    This leads me to an interesting question, though: how exactly *did* the ancients define virginity? Is it really all about the intact hymen (which, after all, often ruptures without the involvement of any sexual activity)? Or is it just about the sexual intercourse as such? If so, why does Mary being - ahem - "visited" by the Holy Ghost not count as a defloration? It always seemed to me that her virginal status was just supposed to signify that Jesus could not possibly have been the child of a human father - at least at first. Later sexual hangups absorbed from Gnostic and Stoic sources saw to it that sexuality became almost literally demonized, and the Church ended up insisting that Mary remained virginal throughout her life, rationalizing away Jesus's brothers and sisters and even going so far as to make the state of her hymen an article of faith. (I suppose Jesus was born via osmosis in the minds of certain church leaders.)
     
  2. gerbilwoman

    gerbilwoman Member

    +1,807
    Christian Seeker
    Single
    US-Democrat
    I personally do not believe in Christian witches.
     
  3. EnemyOfReason

    EnemyOfReason Well-Known Member

    +54
    Pagan
    In Relationship
    All religions are nothing but an algamation of various cults and reformulated mythologies. Christianity is just a Judaic crossover between the Hellenic concepts present at that time. There is nothing special about this as Christianity is no more syncretic than what came before it.
    I love mixing Hindu philosophy with pre-Islamic mythology. I like ritualism and meditation and love doing so freely without religious or theistic baggage.
     
  4. Zoness

    Zoness Cipherpunk Supporter

    +636
    Pagan
    Engaged
    Okay I'm going to be nit-picky about grammar;

    Do you believe you cannot be Christian and a witch?

    Or do you believe that Christian witches do not exist?
     
  5. Zstar

    Zstar Christian Zoroastrian

    +42
    Christian Seeker
    Private
    I feel Christ did many things that could be considered under the category.

    Modern day I would rather hang with the Christian Wiccas than the ones who doesn't understand his teachings.

    I feel if you light a candle or do good for him he appreciates it.

    Just my 2 cents not studied it thoroughly.
     
  6. Jane_the_Bane

    Jane_the_Bane Gaia's godchild

    +2,219
    Pagan
    Legal Union (Other)
    UK-Greens
    While this is most certainly true, and eclecticism has been and always will be the universal state of culture, it bears pointing out because Christianity (along with the other Abrahamic monotheisms) puts such a decided emphasis on doctrinal purity and supposedly essential differences.
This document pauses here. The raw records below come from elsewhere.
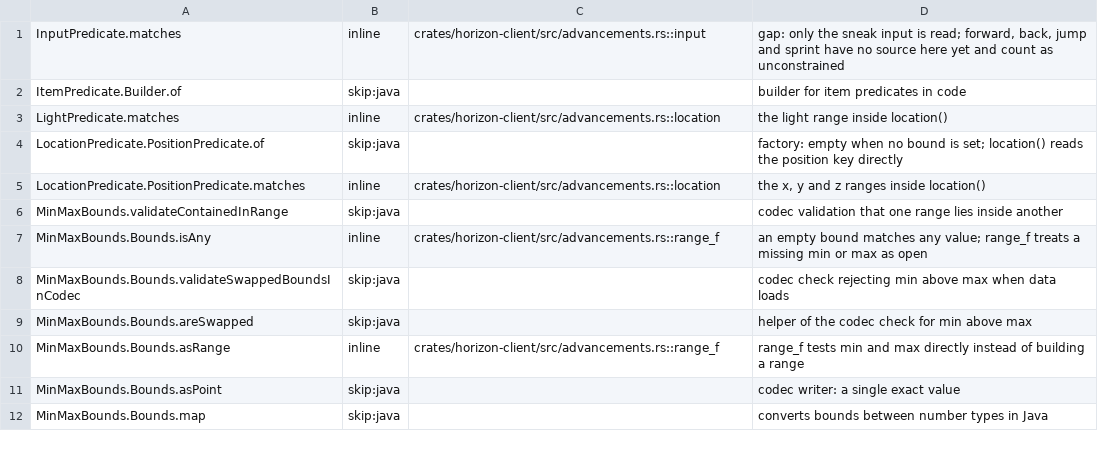
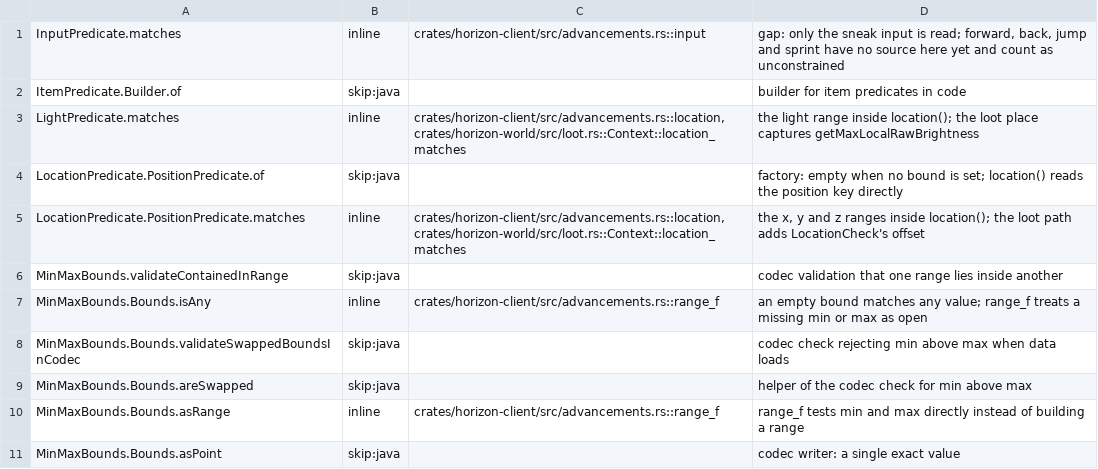
Before and after one commit to 0CYBER/horizon-free, a TSV file: tools/port_map/rest-002.tsv, drawn as a sheet; only a part is shown; the shorter side is filled out with more unchanged rows.

```diff
--- a/tools/port_map/rest-002.tsv
+++ b/tools/port_map/rest-002.tsv
@@ -2,5 +2,5 @@ InputPredicate.matches	inline	crates/horizon-client/src/advancements.rs::input	g
 ItemPredicate.Builder.of	skip:java		builder for item predicates in code
-LightPredicate.matches	inline	crates/horizon-client/src/advancements.rs::location	the light range inside location()
+LightPredicate.matches	inline	crates/horizon-client/src/advancements.rs::location,crates/horizon-world/src/loot.rs::Context::location_matches	the light range inside location(); the loot place captures getMaxLocalRawBrightness
 LocationPredicate.PositionPredicate.of	skip:java		factory: empty when no bound is set; location() reads the position key directly
-LocationPredicate.PositionPredicate.matches	inline	crates/horizon-client/src/advancements.rs::location	the x, y and z ranges inside location()
+LocationPredicate.PositionPredicate.matches	inline	crates/horizon-client/src/advancements.rs::location,crates/horizon-world/src/loot.rs::Context::location_matches	the x, y and z ranges inside location(); the loot path adds LocationCheck's offset
 MinMaxBounds.validateContainedInRange	skip:java		codec validation that one range lies inside another
```
Also changed, not shown: tools/port_map/classes-09.tsv, tools/port_map/final-001.tsv, 12 other files.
    Basically, most of the Abrahamics (barring that Baha'i and other universalist approaches) embrace a stance with regard to religion that bears some similarity to the stance Westerners embraced with regard to "race":
    the quest for an utterly illusory and chimerical "purity", the denigration of the "Other", the constant threat of "reverse colonization"/corruption...

    From the (thankfully mythological) genocide described in the book of Joshua to contemporary Christians who only listen to "Christian" pop music and read only "Christian" romance novels, there's always been this strong emphasis.